biggest take away
That’s a couple of trout you can carry. Everybody else on the trip is still walking.
Those are some big trout!
Well, if they replace the LiFePO4 batteries at 135Wh/kg with the widely available Li-Co (commonly known as lithium ion) that currently are 270 Wh/kg, their battery weight is cut roughly in half. Payload would be in the neighborhood of 1185 lbs in addition to the pilot, since the Beaver only holds 6 passengers, this is acceptable.
They were never planning on running the commercial flights with the LiFePO4 batteries, just used them for the test flight.
This company says they have made a 1000wh/kg battery.
WARNING: This article contains the phrase "Development and commercialization will likely take three to five years." - which usually translates to "Numbers based on extrapolation from lab experiments an we have no idea of if it's mass producible, what it will cost, what the battery's lifetime will be or if it works under anything but ideal conditions."

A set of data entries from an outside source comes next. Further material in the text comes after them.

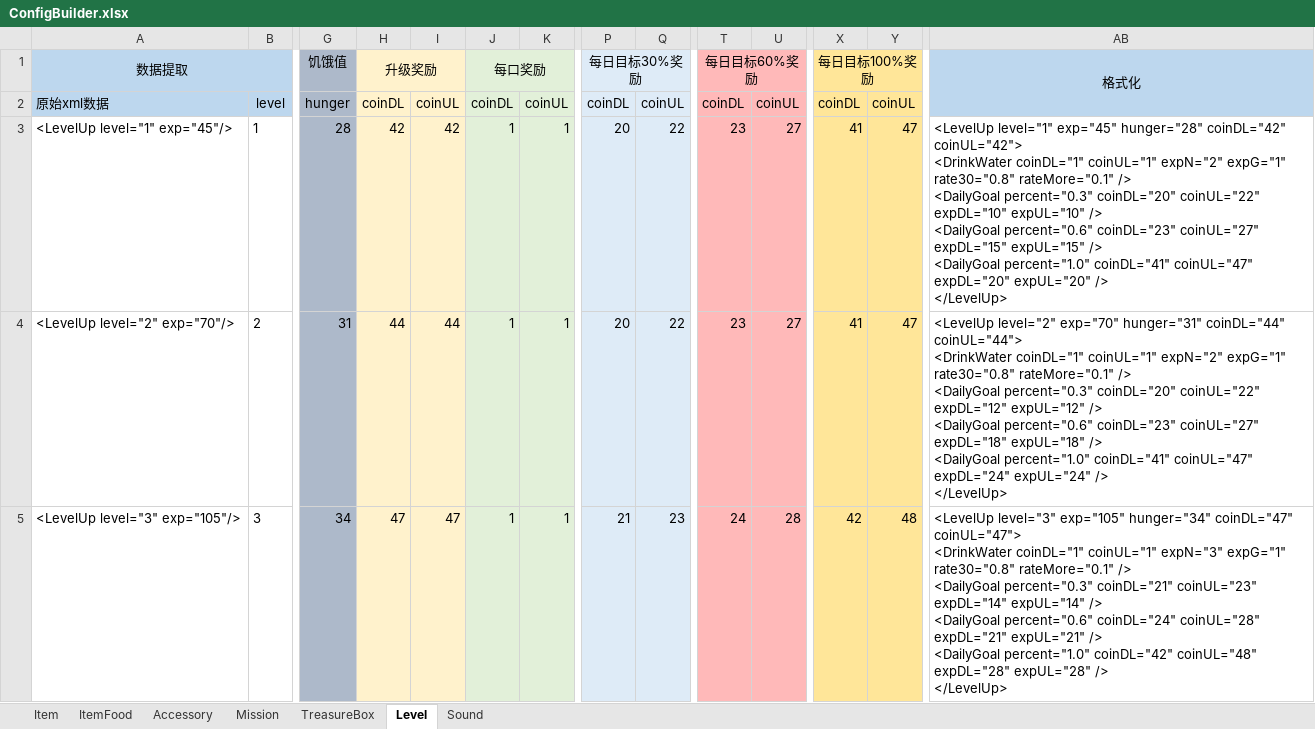
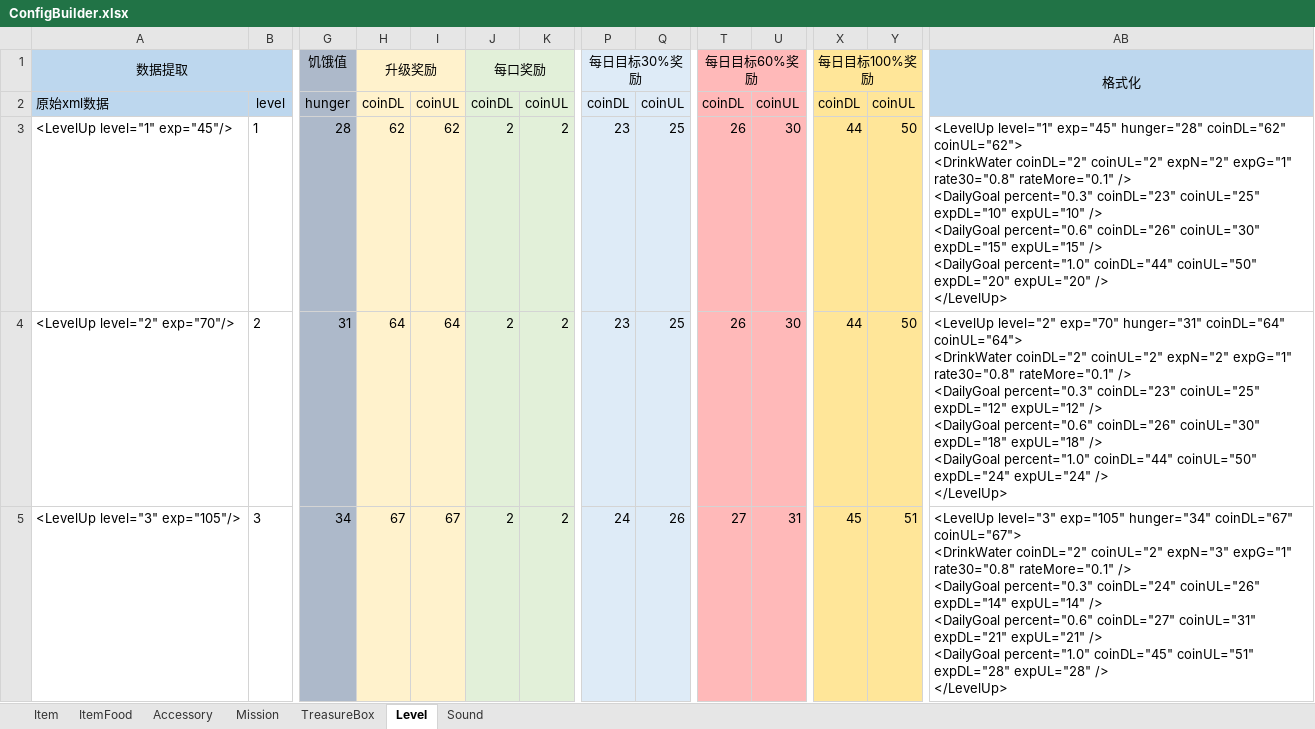
Before and after one commit to EarlyAnt/HankConfig, an Excel workbook: ConfigBuilder.xlsx, sheet Level, drawn as a sheet; only a part is shown, gaps mark what is left out; values as stored, in another font and other column widths than the file's, no borders; charts and pictures not drawn; ↵ is a line break in a cell; the diff covers the shown part only; the diff names each change by its address in the sheet, - before the commit and + after, or states it on an @@ line.

```diff
--- a/ConfigBuilder.xlsx (sheet Level)
+++ b/ConfigBuilder.xlsx (sheet Level)
-H3: 42
+H3: 62
-I3: 42
+I3: 62
-J3:J5: 1
+J3:J5: 2
-K3:K5: 1
+K3:K5: 2
-P3:P4: 20
+P3:P4: 23
-Q3:Q4: 22
+Q3:Q4: 25
-T3:T4: 23
+T3:T4: 26
-U3:U4: 27
+U3:U4: 30
-X3:X4: 41
+X3:X4: 44
-Y3:Y4: 47
+Y3:Y4: 50
-AB3: …exp="45" hunger="28" coinDL="42" coinUL="42"> ↵ <DrinkWater coinDL="1" coinUL="1" expN="2" expG="1" rate30="0.8" rateMore="0.1" /> ↵ <DailyGoal percent="0.3" coinDL="20" coinUL="22" expDL="10" expUL="10" /> ↵ <DailyGoal percent="0.6" coinDL="23" coinUL="27" expDL="15" expUL="15" /> ↵ <DailyGoal percent="1.0" coinDL="41" coinUL="47" expDL="20" expUL="20"…
+AB3: …exp="45" hunger="28" coinDL="62" coinUL="62"> ↵ <DrinkWater coinDL="2" coinUL="2" expN="2" expG="1" rate30="0.8" rateMore="0.1" /> ↵ <DailyGoal percent="0.3" coinDL="23" coinUL="25" expDL="10" expUL="10" /> ↵ <DailyGoal percent="0.6" coinDL="26" coinUL="30" expDL="15" expUL="15" /> ↵ <DailyGoal percent="1.0" coinDL="44" coinUL="50" expDL="20" expUL="20"…
-H4: 44
+H4: 64
-I4: 44
+I4: 64
-AB4: …exp="70" hunger="31" coinDL="44" coinUL="44"> ↵ <DrinkWater coinDL="1" coinUL="1" expN="2" expG="1" rate30="0.8" rateMore="0.1" /> ↵ <DailyGoal percent="0.3" coinDL="20" coinUL="22" expDL="12" expUL="12" /> ↵ <DailyGoal percent="0.6" coinDL="23" coinUL="27" expDL="18" expUL="18" /> ↵ <DailyGoal percent="1.0" coinDL="41" coinUL="47" expDL="24" expUL="24"…
+AB4: …exp="70" hunger="31" coinDL="64" coinUL="64"> ↵ <DrinkWater coinDL="2" coinUL="2" expN="2" expG="1" rate30="0.8" rateMore="0.1" /> ↵ <DailyGoal percent="0.3" coinDL="23" coinUL="25" expDL="12" expUL="12" /> ↵ <DailyGoal percent="0.6" coinDL="26" coinUL="30" expDL="18" expUL="18" /> ↵ <DailyGoal percent="1.0" coinDL="44" coinUL="50" expDL="24" expUL="24"…
-H5: 47
+H5: 67
-I5: 47
+I5: 67
-P5: 21
+P5: 24
-Q5: 23
+Q5: 26
-T5: 24
+T5: 27
-U5: 28
+U5: 31
-X5: 42
+X5: 45
-Y5: 48
+Y5: 51
-AB5: …exp="105" hunger="34" coinDL="47" coinUL="47"> ↵ <DrinkWater coinDL="1" coinUL="1" expN="3" expG="1" rate30="0.8" rateMore="0.1" /> ↵ <DailyGoal percent="0.3" coinDL="21" coinUL="23" expDL="14" expUL="14" /> ↵ <DailyGoal percent="0.6" coinDL="24" coinUL="28" expDL="21" expUL="21" /> ↵ <DailyGoal percent="1.0" coinDL="42" coinUL="48" expDL="28" expUL="28"…
+AB5: …exp="105" hunger="34" coinDL="67" coinUL="67"> ↵ <DrinkWater coinDL="2" coinUL="2" expN="3" expG="1" rate30="0.8" rateMore="0.1" /> ↵ <DailyGoal percent="0.3" coinDL="24" coinUL="26" expDL="14" expUL="14" /> ↵ <DailyGoal percent="0.6" coinDL="27" coinUL="31" expDL="21" expUL="21" /> ↵ <DailyGoal percent="1.0" coinDL="45" coinUL="51" expDL="28" expUL="28"…
```
Also changed, not shown: 1067 edited cells elsewhere in this sheet, sheet Item, sheet Mission, sheet Accessory, sheet ItemFood, formulas that keep their value, 4 other files.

Leadership seems pretty solid - "Greenshields (Chairman) and Innolith’s CEO Sergey Buchin are well-aware. Previously, the two men were the chief technology officer and chief operating officer, respectively, of Swiss-battery maker Alevo. That company filed for bankruptcy in 2017"
Separate names with a comma.